:: What to do ::
Wherever an image appears in the records, exclude it, and reproduce everything else exactly.

════

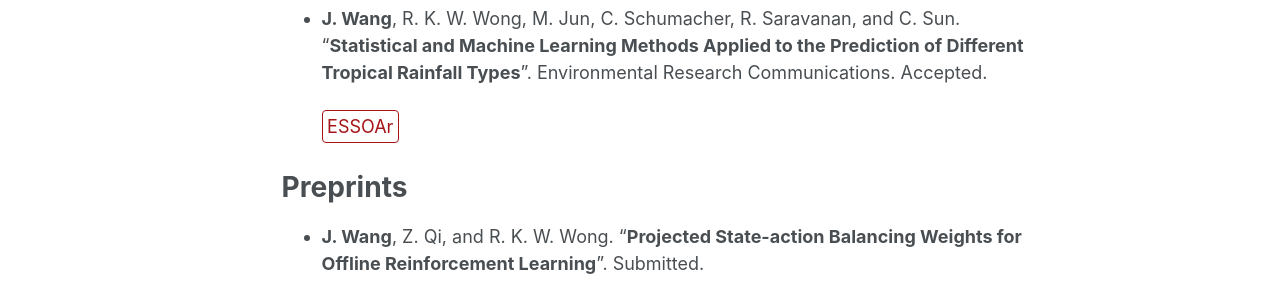
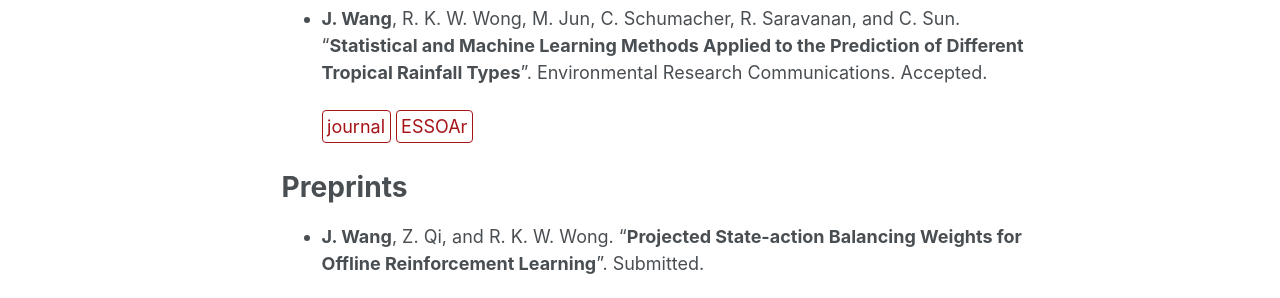
Before and after one commit to jiayiwang1017/jiayiwang1017.github.io, a Jekyll site: the page built from _pages/publications.md, in a window 1280 px wide and 1215 px high. Shown: the part 499-797 px from the top of the window. Built offline with Jekyll 4.4.1, drawn with Linux system fonts in a browser that asks for light colours.

Commit message:
Update publications.md

```diff
--- a/_pages/publications.md
+++ b/_pages/publications.md
@@ -18,7 +18,7 @@ title: "Publications"
 - **J. Wang**,  R. K. W. Wong, M. Jun, C. Schumacher, R. Saravanan, and C. Sun.
 		"**Statistical and Machine Learning Methods Applied to the Prediction of Different Tropical Rainfall Types**". Environmental Research Communications. Accepted.
 
-  [ESSOAr](https://www.essoar.org/doi/abs/10.1002/essoar.10507122.1){: .btn--research}
+  [journal](https://iopscience.iop.org/article/10.1088/2515-7620/ac371f){: .btn--research} [ESSOAr](https://www.essoar.org/doi/abs/10.1002/essoar.10507122.1){: .btn--research}
 
 
 # Preprints
```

════

:: Solution to the problem ::
Before and after one commit to jiayiwang1017/jiayiwang1017.github.io, a Jekyll site: the page built from _pages/publications.md, in a window 1280 px wide and 1215 px high. Shown: the part 499-797 px from the top of the window. Built offline with Jekyll 4.4.1, drawn with Linux system fonts in a browser that asks for light colours.

Commit message:
Update publications.md

```diff
--- a/_pages/publications.md
+++ b/_pages/publications.md
@@ -18,7 +18,7 @@ title: "Publications"
 - **J. Wang**,  R. K. W. Wong, M. Jun, C. Schumacher, R. Saravanan, and C. Sun.
 		"**Statistical and Machine Learning Methods Applied to the Prediction of Different Tropical Rainfall Types**". Environmental Research Communications. Accepted.
 
-  [ESSOAr](https://www.essoar.org/doi/abs/10.1002/essoar.10507122.1){: .btn--research}
+  [journal](https://iopscience.iop.org/article/10.1088/2515-7620/ac371f){: .btn--research} [ESSOAr](https://www.essoar.org/doi/abs/10.1002/essoar.10507122.1){: .btn--research}
 
 
 # Preprints
```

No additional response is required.